Problem description: The lines that make up this material should each be returned exactly.
-=-=-
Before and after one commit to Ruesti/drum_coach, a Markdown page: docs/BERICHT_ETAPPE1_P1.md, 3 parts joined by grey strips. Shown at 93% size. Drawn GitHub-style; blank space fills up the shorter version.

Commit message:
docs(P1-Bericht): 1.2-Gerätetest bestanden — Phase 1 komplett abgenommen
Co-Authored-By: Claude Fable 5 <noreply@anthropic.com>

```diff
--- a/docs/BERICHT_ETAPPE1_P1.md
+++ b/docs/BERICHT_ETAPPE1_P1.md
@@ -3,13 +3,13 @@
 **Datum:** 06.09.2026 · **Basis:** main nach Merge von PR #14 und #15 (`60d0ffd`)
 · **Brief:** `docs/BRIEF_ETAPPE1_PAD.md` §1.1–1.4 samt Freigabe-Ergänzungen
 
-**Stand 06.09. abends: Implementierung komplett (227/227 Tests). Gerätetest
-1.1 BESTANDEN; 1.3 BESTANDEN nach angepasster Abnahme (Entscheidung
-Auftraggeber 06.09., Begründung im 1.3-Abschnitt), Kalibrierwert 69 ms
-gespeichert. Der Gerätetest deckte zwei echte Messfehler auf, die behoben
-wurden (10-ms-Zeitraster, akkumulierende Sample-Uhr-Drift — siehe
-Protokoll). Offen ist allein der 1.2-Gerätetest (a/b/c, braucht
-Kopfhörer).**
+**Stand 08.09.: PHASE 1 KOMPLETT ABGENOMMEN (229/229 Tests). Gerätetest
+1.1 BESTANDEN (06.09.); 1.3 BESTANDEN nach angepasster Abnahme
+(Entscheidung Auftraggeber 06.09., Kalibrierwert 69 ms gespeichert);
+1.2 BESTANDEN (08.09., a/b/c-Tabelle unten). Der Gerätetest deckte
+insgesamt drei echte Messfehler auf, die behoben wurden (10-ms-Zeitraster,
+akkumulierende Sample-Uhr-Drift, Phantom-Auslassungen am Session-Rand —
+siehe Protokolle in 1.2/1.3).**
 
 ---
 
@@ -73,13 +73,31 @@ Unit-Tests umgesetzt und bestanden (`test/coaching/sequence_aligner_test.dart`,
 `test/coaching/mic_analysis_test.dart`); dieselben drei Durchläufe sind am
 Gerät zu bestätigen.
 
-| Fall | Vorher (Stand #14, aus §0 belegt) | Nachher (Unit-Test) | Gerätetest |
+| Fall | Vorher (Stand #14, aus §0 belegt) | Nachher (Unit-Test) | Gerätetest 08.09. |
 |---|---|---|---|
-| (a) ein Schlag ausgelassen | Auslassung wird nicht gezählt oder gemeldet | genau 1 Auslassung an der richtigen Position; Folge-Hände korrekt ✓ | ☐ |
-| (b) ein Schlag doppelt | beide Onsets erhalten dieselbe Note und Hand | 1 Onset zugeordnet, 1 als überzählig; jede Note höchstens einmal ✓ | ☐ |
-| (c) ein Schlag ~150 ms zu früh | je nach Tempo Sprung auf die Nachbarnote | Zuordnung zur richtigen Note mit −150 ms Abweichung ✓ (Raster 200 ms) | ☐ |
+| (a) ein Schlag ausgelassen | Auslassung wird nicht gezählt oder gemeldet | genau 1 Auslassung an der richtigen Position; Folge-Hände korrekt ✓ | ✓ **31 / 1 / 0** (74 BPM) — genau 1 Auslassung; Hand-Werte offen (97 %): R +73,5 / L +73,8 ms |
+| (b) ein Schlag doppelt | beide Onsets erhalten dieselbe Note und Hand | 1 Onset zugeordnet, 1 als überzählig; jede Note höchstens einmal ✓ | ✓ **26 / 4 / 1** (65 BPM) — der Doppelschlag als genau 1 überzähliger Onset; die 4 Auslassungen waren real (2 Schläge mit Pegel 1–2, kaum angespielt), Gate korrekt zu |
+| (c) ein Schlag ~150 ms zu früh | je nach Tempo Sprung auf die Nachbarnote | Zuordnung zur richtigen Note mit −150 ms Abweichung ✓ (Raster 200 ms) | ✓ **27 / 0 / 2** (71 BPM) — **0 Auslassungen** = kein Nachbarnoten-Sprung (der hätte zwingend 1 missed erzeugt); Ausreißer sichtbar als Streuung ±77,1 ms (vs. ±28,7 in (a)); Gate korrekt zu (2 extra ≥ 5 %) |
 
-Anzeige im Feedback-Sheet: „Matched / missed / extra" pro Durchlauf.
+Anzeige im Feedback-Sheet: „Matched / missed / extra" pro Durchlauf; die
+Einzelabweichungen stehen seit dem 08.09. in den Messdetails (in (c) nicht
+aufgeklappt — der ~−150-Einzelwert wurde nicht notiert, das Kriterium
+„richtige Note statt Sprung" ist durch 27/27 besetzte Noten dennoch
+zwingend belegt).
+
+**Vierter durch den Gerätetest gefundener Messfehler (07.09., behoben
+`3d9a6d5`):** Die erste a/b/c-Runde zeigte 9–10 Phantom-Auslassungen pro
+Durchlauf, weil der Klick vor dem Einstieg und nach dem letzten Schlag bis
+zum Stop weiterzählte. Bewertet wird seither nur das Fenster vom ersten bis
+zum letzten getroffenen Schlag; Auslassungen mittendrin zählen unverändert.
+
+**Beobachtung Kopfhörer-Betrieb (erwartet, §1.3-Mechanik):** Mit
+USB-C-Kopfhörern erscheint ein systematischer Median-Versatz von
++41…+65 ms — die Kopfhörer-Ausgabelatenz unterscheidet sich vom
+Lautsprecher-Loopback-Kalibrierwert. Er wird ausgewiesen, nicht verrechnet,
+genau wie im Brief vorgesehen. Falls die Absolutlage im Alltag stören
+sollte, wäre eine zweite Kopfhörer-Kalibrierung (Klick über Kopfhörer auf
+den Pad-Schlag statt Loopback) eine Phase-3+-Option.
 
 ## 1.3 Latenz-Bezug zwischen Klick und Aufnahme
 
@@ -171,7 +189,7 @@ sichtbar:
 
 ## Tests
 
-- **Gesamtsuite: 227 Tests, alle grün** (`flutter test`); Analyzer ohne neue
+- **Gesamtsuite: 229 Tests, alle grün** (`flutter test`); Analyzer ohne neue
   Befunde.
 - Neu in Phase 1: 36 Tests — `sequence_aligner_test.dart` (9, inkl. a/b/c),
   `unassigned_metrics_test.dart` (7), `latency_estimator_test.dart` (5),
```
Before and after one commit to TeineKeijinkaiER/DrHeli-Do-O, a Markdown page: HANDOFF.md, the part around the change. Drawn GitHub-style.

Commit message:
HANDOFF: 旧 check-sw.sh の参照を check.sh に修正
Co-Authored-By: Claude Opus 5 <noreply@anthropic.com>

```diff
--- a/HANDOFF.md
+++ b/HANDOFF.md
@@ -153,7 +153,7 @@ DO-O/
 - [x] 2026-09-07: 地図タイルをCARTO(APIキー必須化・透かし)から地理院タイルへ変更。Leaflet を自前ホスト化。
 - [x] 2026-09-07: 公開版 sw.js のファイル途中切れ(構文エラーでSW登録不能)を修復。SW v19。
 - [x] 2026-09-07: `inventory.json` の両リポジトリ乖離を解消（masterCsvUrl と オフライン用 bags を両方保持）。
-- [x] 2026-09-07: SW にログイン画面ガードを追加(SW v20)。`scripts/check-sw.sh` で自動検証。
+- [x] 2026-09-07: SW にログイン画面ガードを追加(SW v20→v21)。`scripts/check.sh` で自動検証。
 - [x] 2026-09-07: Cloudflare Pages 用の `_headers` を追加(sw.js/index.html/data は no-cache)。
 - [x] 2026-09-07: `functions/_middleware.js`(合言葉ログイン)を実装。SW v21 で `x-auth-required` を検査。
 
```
-=-=-
Reply:
Before and after one commit to Ruesti/drum_coach, a Markdown page: docs/BERICHT_ETAPPE1_P1.md, 3 parts joined by grey strips. Shown at 93% size. Drawn GitHub-style; blank space fills up the shorter version.

Commit message:
docs(P1-Bericht): 1.2-Gerätetest bestanden — Phase 1 komplett abgenommen
Co-Authored-By: Claude Fable 5 <noreply@anthropic.com>

```diff
--- a/docs/BERICHT_ETAPPE1_P1.md
+++ b/docs/BERICHT_ETAPPE1_P1.md
@@ -3,13 +3,13 @@
 **Datum:** 06.09.2026 · **Basis:** main nach Merge von PR #14 und #15 (`60d0ffd`)
 · **Brief:** `docs/BRIEF_ETAPPE1_PAD.md` §1.1–1.4 samt Freigabe-Ergänzungen
 
-**Stand 06.09. abends: Implementierung komplett (227/227 Tests). Gerätetest
-1.1 BESTANDEN; 1.3 BESTANDEN nach angepasster Abnahme (Entscheidung
-Auftraggeber 06.09., Begründung im 1.3-Abschnitt), Kalibrierwert 69 ms
-gespeichert. Der Gerätetest deckte zwei echte Messfehler auf, die behoben
-wurden (10-ms-Zeitraster, akkumulierende Sample-Uhr-Drift — siehe
-Protokoll). Offen ist allein der 1.2-Gerätetest (a/b/c, braucht
-Kopfhörer).**
+**Stand 08.09.: PHASE 1 KOMPLETT ABGENOMMEN (229/229 Tests). Gerätetest
+1.1 BESTANDEN (06.09.); 1.3 BESTANDEN nach angepasster Abnahme
+(Entscheidung Auftraggeber 06.09., Kalibrierwert 69 ms gespeichert);
+1.2 BESTANDEN (08.09., a/b/c-Tabelle unten). Der Gerätetest deckte
+insgesamt drei echte Messfehler auf, die behoben wurden (10-ms-Zeitraster,
+akkumulierende Sample-Uhr-Drift, Phantom-Auslassungen am Session-Rand —
+siehe Protokolle in 1.2/1.3).**
 
 ---
 
@@ -73,13 +73,31 @@ Unit-Tests umgesetzt und bestanden (`test/coaching/sequence_aligner_test.dart`,
 `test/coaching/mic_analysis_test.dart`); dieselben drei Durchläufe sind am
 Gerät zu bestätigen.
 
-| Fall | Vorher (Stand #14, aus §0 belegt) | Nachher (Unit-Test) | Gerätetest |
+| Fall | Vorher (Stand #14, aus §0 belegt) | Nachher (Unit-Test) | Gerätetest 08.09. |
 |---|---|---|---|
-| (a) ein Schlag ausgelassen | Auslassung wird nicht gezählt oder gemeldet | genau 1 Auslassung an der richtigen Position; Folge-Hände korrekt ✓ | ☐ |
-| (b) ein Schlag doppelt | beide Onsets erhalten dieselbe Note und Hand | 1 Onset zugeordnet, 1 als überzählig; jede Note höchstens einmal ✓ | ☐ |
-| (c) ein Schlag ~150 ms zu früh | je nach Tempo Sprung auf die Nachbarnote | Zuordnung zur richtigen Note mit −150 ms Abweichung ✓ (Raster 200 ms) | ☐ |
+| (a) ein Schlag ausgelassen | Auslassung wird nicht gezählt oder gemeldet | genau 1 Auslassung an der richtigen Position; Folge-Hände korrekt ✓ | ✓ **31 / 1 / 0** (74 BPM) — genau 1 Auslassung; Hand-Werte offen (97 %): R +73,5 / L +73,8 ms |
+| (b) ein Schlag doppelt | beide Onsets erhalten dieselbe Note und Hand | 1 Onset zugeordnet, 1 als überzählig; jede Note höchstens einmal ✓ | ✓ **26 / 4 / 1** (65 BPM) — der Doppelschlag als genau 1 überzähliger Onset; die 4 Auslassungen waren real (2 Schläge mit Pegel 1–2, kaum angespielt), Gate korrekt zu |
+| (c) ein Schlag ~150 ms zu früh | je nach Tempo Sprung auf die Nachbarnote | Zuordnung zur richtigen Note mit −150 ms Abweichung ✓ (Raster 200 ms) | ✓ **27 / 0 / 2** (71 BPM) — **0 Auslassungen** = kein Nachbarnoten-Sprung (der hätte zwingend 1 missed erzeugt); Ausreißer sichtbar als Streuung ±77,1 ms (vs. ±28,7 in (a)); Gate korrekt zu (2 extra ≥ 5 %) |
 
-Anzeige im Feedback-Sheet: „Matched / missed / extra" pro Durchlauf.
+Anzeige im Feedback-Sheet: „Matched / missed / extra" pro Durchlauf; die
+Einzelabweichungen stehen seit dem 08.09. in den Messdetails (in (c) nicht
+aufgeklappt — der ~−150-Einzelwert wurde nicht notiert, das Kriterium
+„richtige Note statt Sprung" ist durch 27/27 besetzte Noten dennoch
+zwingend belegt).
+
+**Vierter durch den Gerätetest gefundener Messfehler (07.09., behoben
+`3d9a6d5`):** Die erste a/b/c-Runde zeigte 9–10 Phantom-Auslassungen pro
+Durchlauf, weil der Klick vor dem Einstieg und nach dem letzten Schlag bis
+zum Stop weiterzählte. Bewertet wird seither nur das Fenster vom ersten bis
+zum letzten getroffenen Schlag; Auslassungen mittendrin zählen unverändert.
+
+**Beobachtung Kopfhörer-Betrieb (erwartet, §1.3-Mechanik):** Mit
+USB-C-Kopfhörern erscheint ein systematischer Median-Versatz von
++41…+65 ms — die Kopfhörer-Ausgabelatenz unterscheidet sich vom
+Lautsprecher-Loopback-Kalibrierwert. Er wird ausgewiesen, nicht verrechnet,
+genau wie im Brief vorgesehen. Falls die Absolutlage im Alltag stören
+sollte, wäre eine zweite Kopfhörer-Kalibrierung (Klick über Kopfhörer auf
+den Pad-Schlag statt Loopback) eine Phase-3+-Option.
 
 ## 1.3 Latenz-Bezug zwischen Klick und Aufnahme
 
@@ -171,7 +189,7 @@ sichtbar:
 
 ## Tests
 
-- **Gesamtsuite: 227 Tests, alle grün** (`flutter test`); Analyzer ohne neue
+- **Gesamtsuite: 229 Tests, alle grün** (`flutter test`); Analyzer ohne neue
   Befunde.
 - Neu in Phase 1: 36 Tests — `sequence_aligner_test.dart` (9, inkl. a/b/c),
   `unassigned_metrics_test.dart` (7), `latency_estimator_test.dart` (5),
```
Before and after one commit to TeineKeijinkaiER/DrHeli-Do-O, a Markdown page: HANDOFF.md, the part around the change. Drawn GitHub-style.

Commit message:
HANDOFF: 旧 check-sw.sh の参照を check.sh に修正
Co-Authored-By: Claude Opus 5 <noreply@anthropic.com>

```diff
--- a/HANDOFF.md
+++ b/HANDOFF.md
@@ -153,7 +153,7 @@ DO-O/
 - [x] 2026-09-07: 地図タイルをCARTO(APIキー必須化・透かし)から地理院タイルへ変更。Leaflet を自前ホスト化。
 - [x] 2026-09-07: 公開版 sw.js のファイル途中切れ(構文エラーでSW登録不能)を修復。SW v19。
 - [x] 2026-09-07: `inventory.json` の両リポジトリ乖離を解消（masterCsvUrl と オフライン用 bags を両方保持）。
-- [x] 2026-09-07: SW にログイン画面ガードを追加(SW v20)。`scripts/check-sw.sh` で自動検証。
+- [x] 2026-09-07: SW にログイン画面ガードを追加(SW v20→v21)。`scripts/check.sh` で自動検証。
 - [x] 2026-09-07: Cloudflare Pages 用の `_headers` を追加(sw.js/index.html/data は no-cache)。
 - [x] 2026-09-07: `functions/_middleware.js`(合言葉ログイン)を実装。SW v21 で `x-auth-required` を検査。
 
```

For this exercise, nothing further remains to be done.